**About this exercise**:
Copy nothing but the lines from the opening of the entries through the line that contains "Commit message: QtApp: new bad pixel elements", exactly as written. Drop the pictures.
···
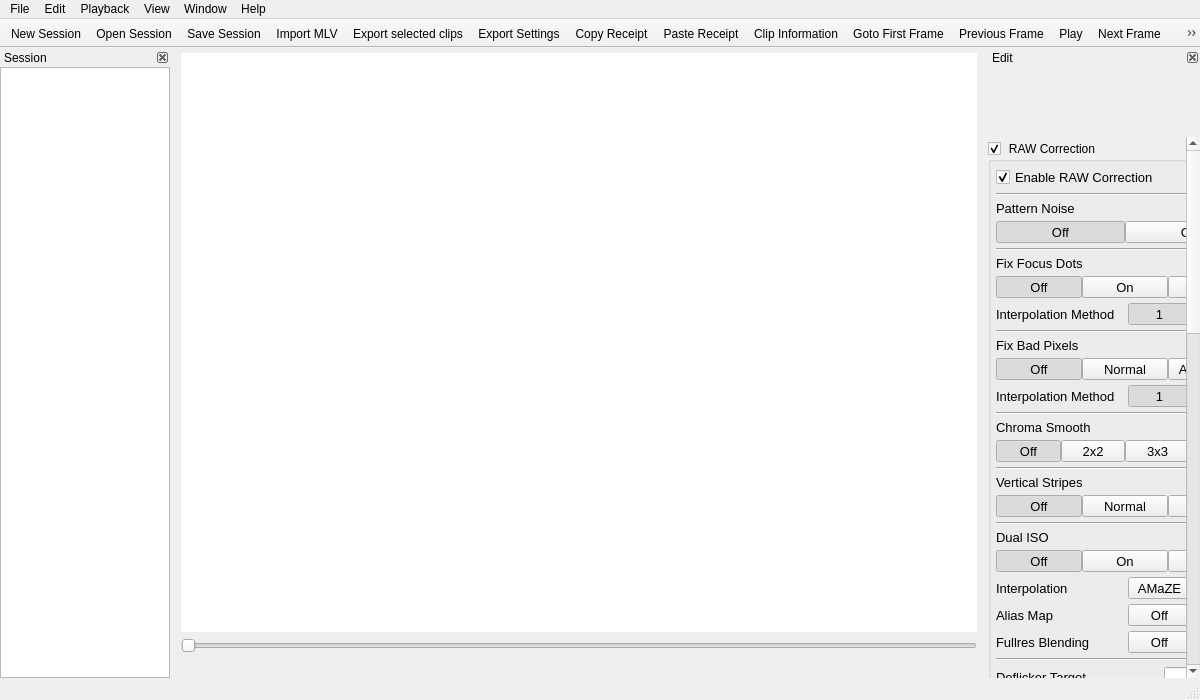
This is platform/qt/MainWindow.ui in ilia3101/MLV-App as Qt 5 draws it before an edit. The edited form follows.
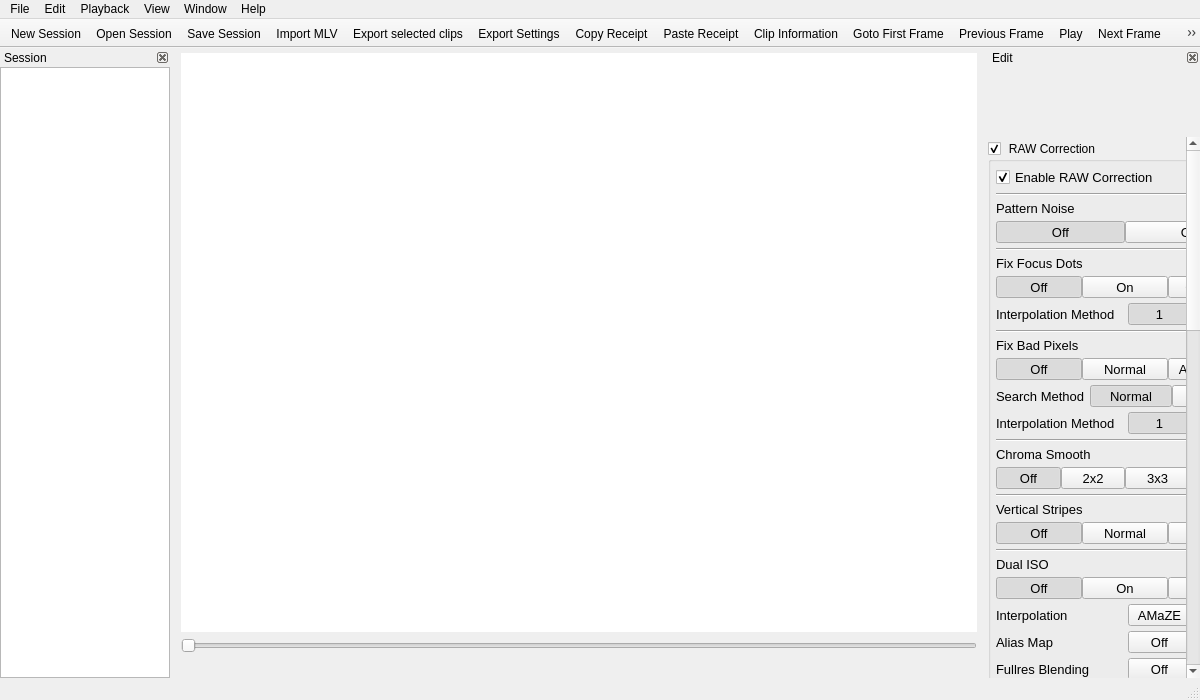
This is the edited form. Icons and pictures are not drawn. Custom widgets are drawn as their Qt base class.

Commit message: QtApp: new bad pixel elements

Diff of the .ui file:
```diff
--- a/platform/qt/MainWindow.ui
+++ b/platform/qt/MainWindow.ui
@@ -367,8 +367,8 @@
            <rect>
             <x>0</x>
             <y>0</y>
-            <width>195</width>
-            <height>1624</height>
+            <width>201</width>
+            <height>1653</height>
            </rect>
           </property>
           <layout class="QVBoxLayout" name="verticalLayoutScrollArea">
@@ -850,8 +850,108 @@
                    </layout>
                   </widget>
                  </item>
+                 <item>
+                  <layout class="QHBoxLayout" name="horizontalLayout_21">
+                   <property name="spacing">
+                    <number>5</number>
+                   </property>
+                   <item>
+                    <widget class="QLabel" name="FocusPixelsInterpolationMethodLabel_2">
+                     <property name="sizePolicy">
+                      <sizepolicy hsizetype="Fixed" vsizetype="Preferred">
+                       <horstretch>0</horstretch>
+                       <verstretch>0</verstretch>
+                      </sizepolicy>
+                     </property>
+                     <property name="font">
+                      <font>
+                       <pointsize>10</pointsize>
+                      </font>
+                     </property>
+                     <property name="text">
+                      <string>Search Method</string>
+                     </property>
+                    </widget>
+                   </item>
+                   <item>
+                    <widget class="QFrame" name="toolButtonFocusDotInterpolation_2">
+                     <layout class="QHBoxLayout" name="horizontalLayout_22">
+                      <property name="spacing">
+                       <number>0</number>
+                      </property>
+                      <property name="leftMargin">
+                       <number>0</number>
+                      </property>
+                      <property name="topMargin">
+                       <number>0</number>
+                      </property>
+                      <property name="rightMargin">
+                       <number>0</number>
+                      </property>
+                      <property name="bottomMargin">
+                       <number>0</number>
+                      </property>
+                      <item>
+                       <widget class="ColorToolButton" name="toolButtonBadPixelsSearchMethodNormal">
+                        <property name="sizePolicy">
+                         <sizepolicy hsizetype="Expanding" vsizetype="Fixed">
+                          <horstretch>0</horstretch>
+                          <verstretch>0</verstretch>
+                         </sizepolicy>
+                        </property>
+                        <property name="font">
+                         <font>
+                          <pointsize>10</pointsize>
+                         </font>
+                        </property>
+                        <property name="text">
+                         <string>Normal</string>
+                        </property>
+                        <property name="checkable">
+                         <bool>true</bool>
+                        </property>
+                        <property name="checked">
+                         <bool>true</bool>
+                        </property>
+                        <property name="autoExclusive">
+                         <bool>true</bool>
+                        </property>
+                       </widget>
+                      </item>
+                      <item>
+                       <widget class="ColorToolButton" name="toolButtonBadPixelsSearchMethodForce">
+                        <property name="sizePolicy">
+                         <sizepolicy hsizetype="Expanding" vsizetype="Fixed">
+                          <horstretch>0</horstretch>
+                          <verstretch>0</verstretch>
+                         </sizepolicy>
+                        </property>
+                        <property name="font">
+                         <font>
+                          <pointsize>10</pointsize>
+                         </font>
+                        </property>
+                        <property name="text">
+                         <string>Force</string>
+                        </property>
+                        <property name="checkable">
+                         <bool>true</bool>
+                        </property>
+                        <property name="autoExclusive">
+                         <bool>true</bool>
+                        </property>
+                       </widget>
+                      </item>
+                     </layout>
+                    </widget>
+                   </item>
+                  </layout>
+                 </item>
                  <item>
                   <layout class="QHBoxLayout" name="horizontalLayout_13">
+                   <property name="spacing">
+                    <number>5</number>
+                   </property>
                    <item>
                     <widget class="QLabel" name="BadPixelsInterpolationMethodLabel">
                      <property name="font">
```
Left out of the diff: 3 changed lines with no effect on the pictures. The commit also changes 6 other files.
···
**Solution for this problem**:
This is platform/qt/MainWindow.ui in ilia3101/MLV-App as Qt 5 draws it before an edit. The edited form follows.
This is the edited form. Icons and pictures are not drawn. Custom widgets are drawn as their Qt base class.

Commit message: QtApp: new bad pixel elements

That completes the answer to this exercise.